Health Dangers of Excess Salt
It is not that salt is a bad thing, but when we eat it refined and in such large quantities, it can wreak havoc in our body.
- Learn more about salt: The kind we need & the kind we don't
- Sodium content in natural foods
- Retrain your taste buds with these helpful tips
On a processed food diet, the average American consumes close to 4,000 mg of sodium each day, 20-30 times higher than the body was designed to handle. In such quantities, salt upsets the fluid balance of the body, debilitates the circulatory system, and constricts the blood vessels. This, in turn, can cause and aggravate a number of health conditions including:
- Hypertension (increasing the risk of heart disease, stroke, and congestive heart failure)
- Kidney failure
- Nerve degeneration
- Cancerous tumors
Add this to an overworked liver and kidneys, and it becomes easy to see why excessive salt alone can contribute to bodily degeneration. It threatens the cellular integrity and health of every one of our 75 trillion cells.
Most Americans walk around in a perpetual state of dehydration from the sodium and lack of water content in the processed foods they eat.
When the body takes in excess salt, it cries out for more water to dilute the salt crystals, and the body attempts to eliminate the excessive sodium via the liver and kidneys. As more and more sodium enters the body due to excessive salt in our diet, salt is retained in storage areas throughout the body, i.e. our cells. More water is also retained to try to neutralize the continual sodium excess, and the body becomes overtaxed and "waterlogged." Just 1 oz. of excess salt in the body retains 3 quarts of water (or 6 lbs. of excess bodily water and fluids!). Cells bulge and begin to lose their elasticity, contributing to cellulite. Our body becomes bloated, as evidenced by puffy eyes, hands, legs, and feet.
The Sodium/Potassium Factor
Sodium and potassium work closely together to maintain a delicate balance within the cells of the body, ensuring that nutrients are taken into the cell and waste is removed. When the body becomes waterlogged, this balance is damaged and waste cannot effectively be removed, creating cellular congestion. Potassium levels fall, leading to fatigue and irritability. The cells in our skin are contained in a fibrous mesh, and when these cells become waterlogged from too much sodium, they expand and damage this fibrous mesh. As a result, our skin becomes less elastic and more prone to conditions such as cellulite.
When we take a look at the ratio of sodium to potassium in refined foods, the sodium content is typically far higher. In comparison, fresh fruits and vegetables are naturally either higher in potassium than sodium, or found in a similar quantity.
When the potassium/sodium ratio is altered to be heavily disproportionate towards sodium, a degeneration within the body occurs and the door opens for disease.

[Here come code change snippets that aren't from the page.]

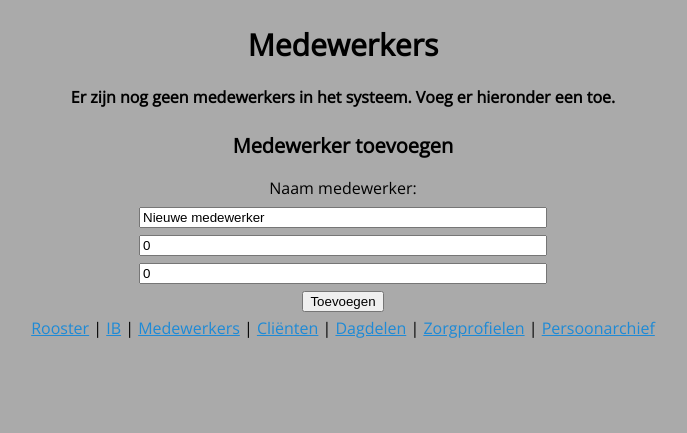
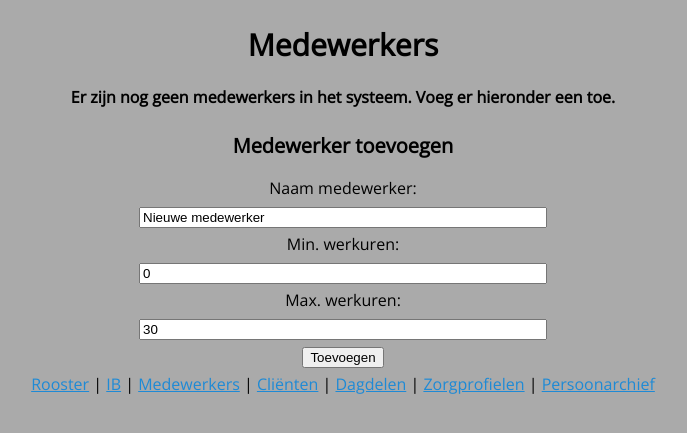
Before and after one commit to Ingovd/ivy-rooster, a Flask app: page /staffs/ in a window 1280 px wide. Shown: the top 433 px of the page, without its empty margins (305-992 px from the left). Run offline with Flask 2, Linux system fonts and the light colour scheme; data that the repository does not hold is empty.

Commit message:
Show field labels for index/update staffs

```diff
--- a/roosterapp/templates/index_staffs.html
+++ b/roosterapp/templates/index_staffs.html
@@ -42,8 +42,10 @@
 <form action="/staffs/add" method="POST" style="width:50em;text-align: center;">
     <label for="staff_name">Naam medewerker:</label><br>
     <input type="text" name="staff_name" id="staff_name" value="Nieuwe medewerker" style="width: 50%;"><br>
+    <label for="min_hours">Min. werkuren:</label><br>
     <input type="text" name="min_hours" id="min_hours" value="0" style="width: 50%;"><br>
-    <input type="text" name="max_hours" id="max_hours" value="0" style="width: 50%;"><br>
+    <label for="max_hours">Max. werkuren:</label><br>
+    <input type="text" name="max_hours" id="max_hours" value="30" style="width: 50%;"><br>
     <input type="submit" value="Toevoegen">
 </form>
 {% endblock %}
--- a/roosterapp/templates/update_staff.html
+++ b/roosterapp/templates/update_staff.html
@@ -10,7 +10,9 @@
 <form action="/staffs/update/{{ staff.person_id }}" method="POST" style="width:50em;text-align: center;">
     <label for="staff_name">Naam:</label><br>
     <input type="text" name="staff_name" id="staff_name" value="{{ staff.person.name }}" style="width: 50%;"><br>
+    <label for="min_hours">Min. werkuren:</label><br>
     <input type="text" name="min_hours" id="min_hours" value="{{ staff.min_hours }}" style="width: 50%;"><br>
+    <label for="max_hours">Max. werkuren:</label><br>
     <input type="text" name="max_hours" id="max_hours" value="{{ staff.max_hours }}" style="width: 50%;"><br>
     <input type="submit" value="Aanpassen">
 </form>
```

A severe enough potassium deficiency caused by excessive salt intake can cause the muscles, valves, and arteries of the cardiovascular system to adapt by shrinking, calcifying, and scarring tissue and setting the state for heart failure.
When we start a healthy diet, we often lose a dramatic amount of weight in the first 2 weeks. This is due to the excess water that the body was storing which it now releases as the sodium balance normalizes. Even though the weight loss is largely water and not fat, don't downplay the loss and say "oh, it's just water" - ridding the body off all this excess water is just as important as fat loss!
- Health dangers of excess salt
- Sodium in natural foods
- Retraining your taste buds
- The Dirty Dozen: What they are & why you should avoid them
- What are processed and refined foods
- Additives & chemicals in our food
- Get off the diet merry-go-round
- Healthy food choices for children
- Healthy food choices for pets
- The FDA: Failure to protect our food on a mass scale
- Food pyramids & food politics